The original plans to create a set of multinational entities that would finance one-world reconstruction and development (and ostensibly balance the world’s various economies) were conceived by two academics: John Maynard Keynes, an adviser for the British Treasury, and Harry Dexter White, an economist in the Division of Monetary Research of the US Treasury under Treasury Secretary Henry Morgenthau.
By the spring of 1942, White had drafted plans for a “stabilization fund” and a “Bank for Reconstruction and Development.” His concept for the fund became the seed for the International Monetary Fund. The other idea became the World Bank. But before those entities would come to life through the Bretton Woods conferences, many arguments about their makeup would take place, and millions of lives would be lost.
Keynes, White, and Power Transfer to the United States
By early 1944, nearly two-thirds of the European GNP had been devoted to war; millions of people had been slaughtered. But six months after the complete liberation of Leningrad, it was the international financial aspects of the coming peace that exercised the imagination of the policy elites. In July 1944, 730 delegates representing the forty-four Allied nations convened at the Mount Washington Hotel in Bretton Woods, New Hampshire. Amid picturesque mountains, hiking trails, and oppressive heat, they sat to determine the postwar economic system.

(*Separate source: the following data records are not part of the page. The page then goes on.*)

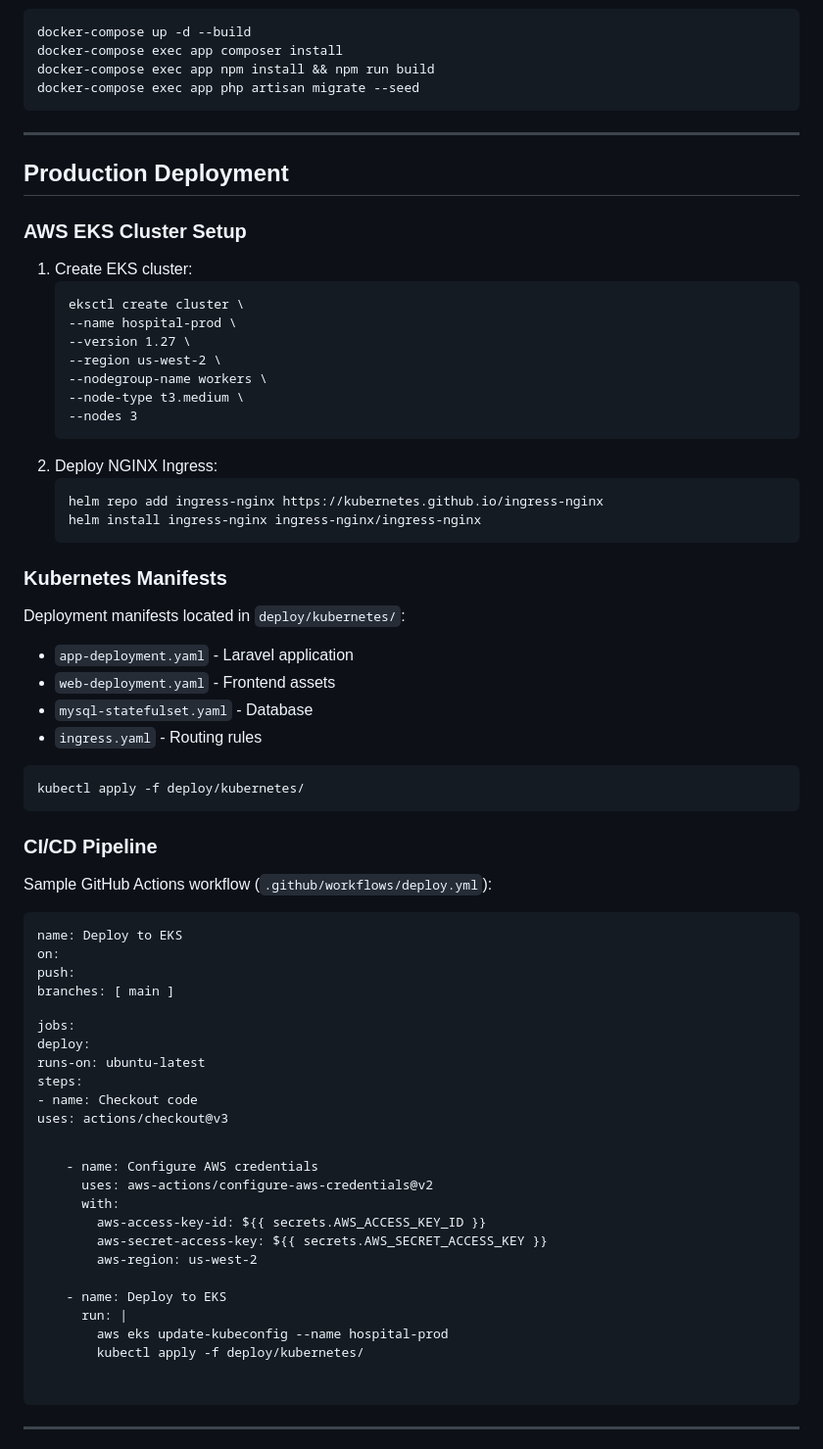
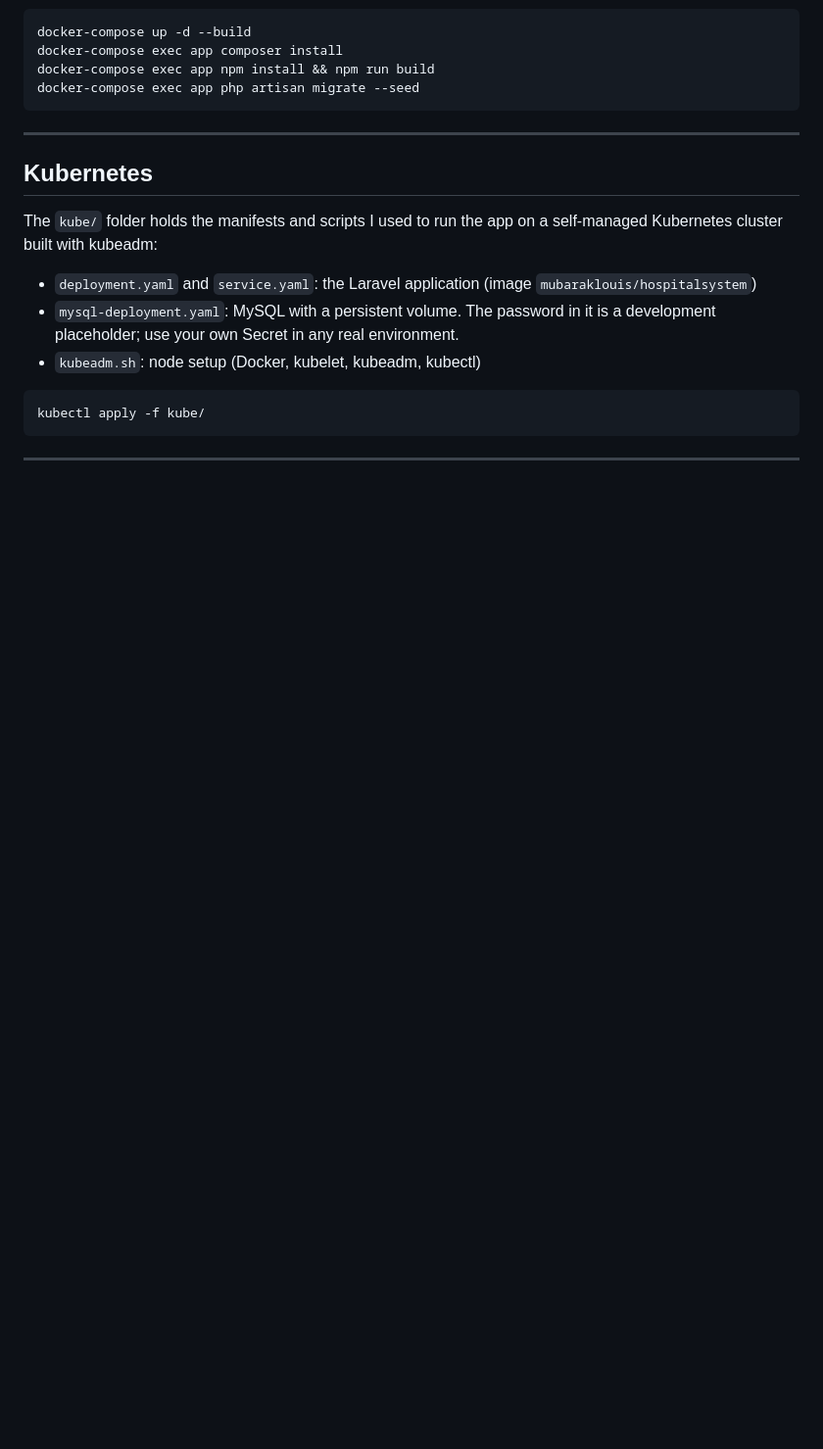
Before and after one commit to Mubaraklouis/hospital-management-system, a Markdown page: README.md, the part around one of its changes. Shown at 98% size. Drawn GitHub-style; blank space fills up the shorter version.

Commit message:
docs: make ownership clear and match the README to the code
Co-Authored-By: Claude Opus 5.5 <noreply@anthropic.com>

```diff
--- a/README.md
+++ b/README.md
@@ -83,66 +73,15 @@ docker-compose exec app php artisan migrate --seed
 
 ---
 
-<h2>Production Deployment</h2>
-
-<h3>AWS EKS Cluster Setup</h3>
-<ol>
-  <li>Create EKS cluster:
-    <pre>eksctl create cluster \
---name hospital-prod \
---version 1.27 \
---region us-west-2 \
---nodegroup-name workers \
---node-type t3.medium \
---nodes 3</pre>
-  </li>
-
-  <li>Deploy NGINX Ingress:
-    <pre>helm repo add ingress-nginx https://kubernetes.github.io/ingress-nginx
-helm install ingress-nginx ingress-nginx/ingress-nginx</pre>
-  </li>
-</ol>
-
-<h3>Kubernetes Manifests</h3>
-<p>Deployment manifests located in <code>deploy/kubernetes/</code>:</p>
+<h2>Kubernetes</h2>
+<p>The <code>kube/</code> folder holds the manifests and scripts I used to run the app on a self-managed Kubernetes cluster built with kubeadm:</p>
 <ul>
-  <li><code>app-deployment.yaml</code> - Laravel application</li>
-  <li><code>web-deployment.yaml</code> - Frontend assets</li>
-  <li><code>mysql-statefulset.yaml</code> - Database</li>
-  <li><code>ingress.yaml</code> - Routing rules</li>
+  <li><code>deployment.yaml</code> and <code>service.yaml</code>: the Laravel application (image <code>mubaraklouis/hospitalsystem</code>)</li>
+  <li><code>mysql-deployment.yaml</code>: MySQL with a persistent volume. The password in it is a development placeholder; use your own Secret in any real environment.</li>
+  <li><code>kubeadm.sh</code>: node setup (Docker, kubelet, kubeadm, kubectl)</li>
 </ul>
-
 <pre>
-kubectl apply -f deploy/kubernetes/
-</pre>
-
-<h3>CI/CD Pipeline</h3>
-<p>Sample GitHub Actions workflow (<code>.github/workflows/deploy.yml</code>):</p>
-<pre>
-name: Deploy to EKS
-
-on:
-  push:
-    branches: [ main ]
-
-jobs:
-  deploy:
-    runs-on: ubuntu-latest
-    steps:
-      - name: Checkout code
-        uses: actions/checkout@v3
-
-      - name: Configure AWS credentials
-        uses: aws-actions/configure-aws-credentials@v2
-        with:
-          aws-access-key-id: ${{ secrets.AWS_ACCESS_KEY_ID }}
-          aws-secret-access-key: ${{ secrets.AWS_SECRET_ACCESS_KEY }}
-          aws-region: us-west-2
-
-      - name: Deploy to EKS
-        run: |
-          aws eks update-kubeconfig --name hospital-prod
-          kubectl apply -f deploy/kubernetes/
+kubectl apply -f kube/
 </pre>
 
 ---
```
Also changed, not shown: other parts of README.md (+26 -87 lines).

For three weeks, they debated the charter for the International Monetary